Ironically, thanks to digital technology, we are now able to appreciate what is the earliest known color motion picture film ever made. The Lee-Turner color process was developed by Edward Turner and Frederick Lee over a hundred years ago. The first known example of that process was found in the National Media Museum in the UK and has finally been made available through digital scanning. The film has been dated to 1901/02, and with the help of BFI National Archive experts, they were able to restore the footage and view it as it was intended. Check out the video below for some motion picture history:

It's fascinating that a process which was considered a failure because it didn't work properly is now able to be viewed because of digital scanning technology. Since the film wouldn't run in new projectors, it would have been impossible to view any other way. Speaking of non-standard format, the frames of that film are absolutely gigantic -- it looks like they are as big as full-frame 35mm, except they are running vertically instead of horizontally like Vista-Vision (which is the only motion picture equivalent that uses 35mm with a frame size that big).
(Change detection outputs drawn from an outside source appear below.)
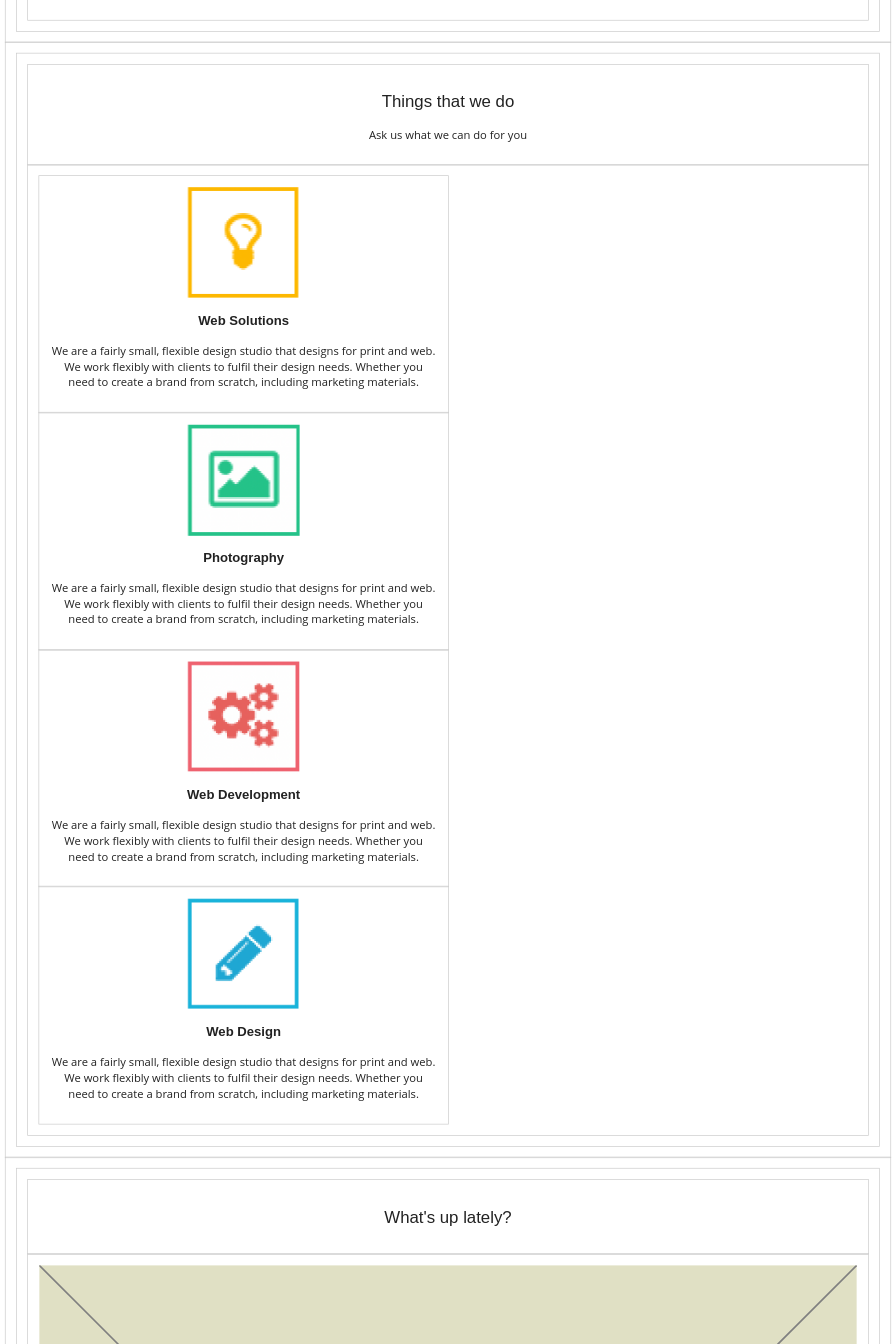
Repository: lpcmendoza/LAB02BF_Group9
Page: index.html
An editor plug-in stored every save of this project. The page is shown before and after the next save, followed by the edit.
The browser window is 1280 px wide. The pictures show the part of the page from y = 1679 to 3599 px (the page is 15864 px tall before and 15775 px after), at 70% of full size.

Above is the page before, as saved 2024-02-11 22:01:19.

After the next save:
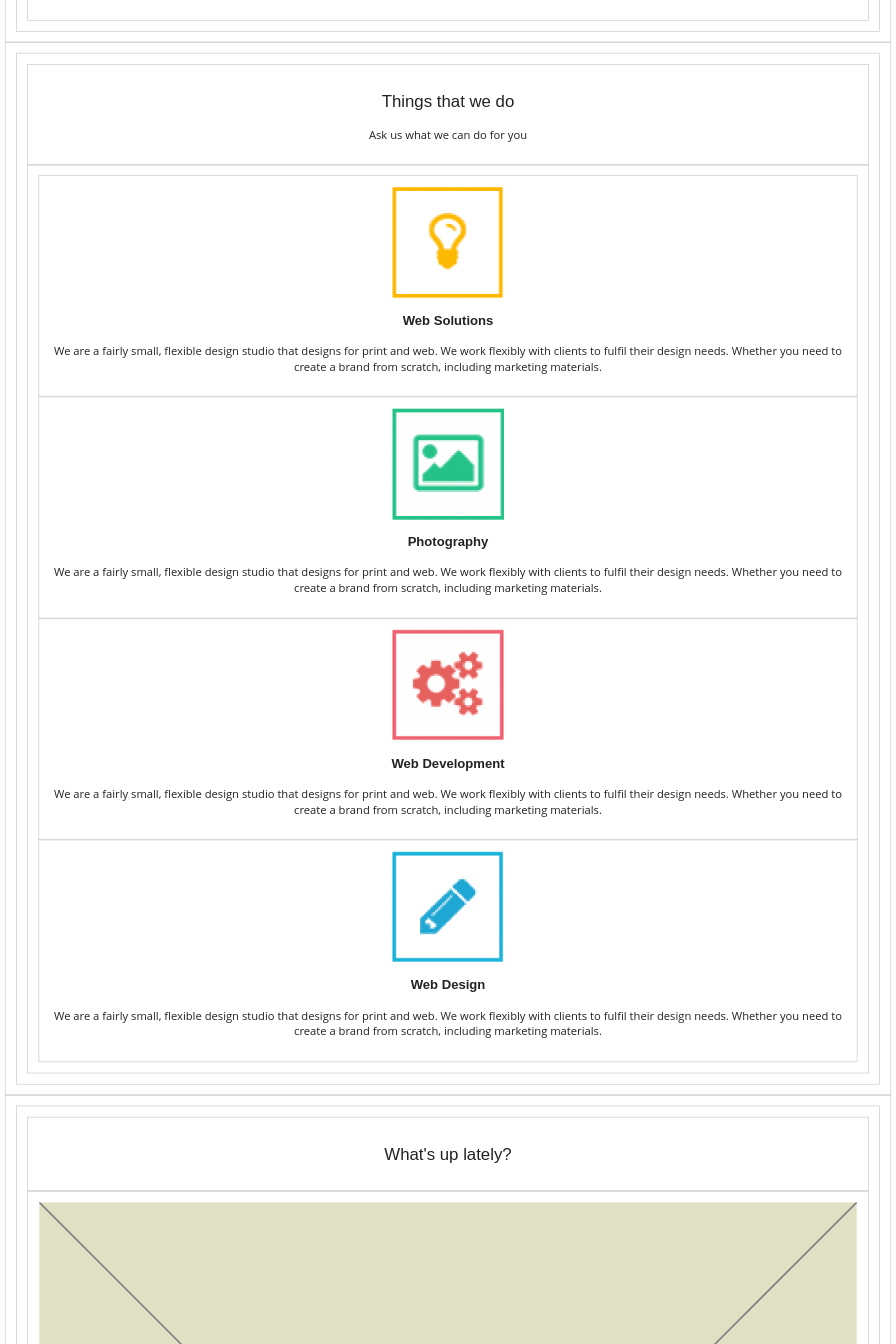
Saved 84 s later.
--- a/css/style.css
+++ b/css/style.css
@@ -240,12 +240,6 @@
     grid-template-columns: 1fr 1fr;
   }
 
-  .what-we-do-container-body {
-    width: 50%;
-    margin: auto;
-    display: inline-block;
-  }
-
   .icons {
     max-width: 10em;
     max-height: 10em;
The scariest part of the whole process is that the film had been in the collection for three quarters of a century and no one had done anything with it since they didn't have the technology. One thing that celluloid purists still have a point about, what will we do with all of these digital files that may not last 30 years, let alone 100 (or more)?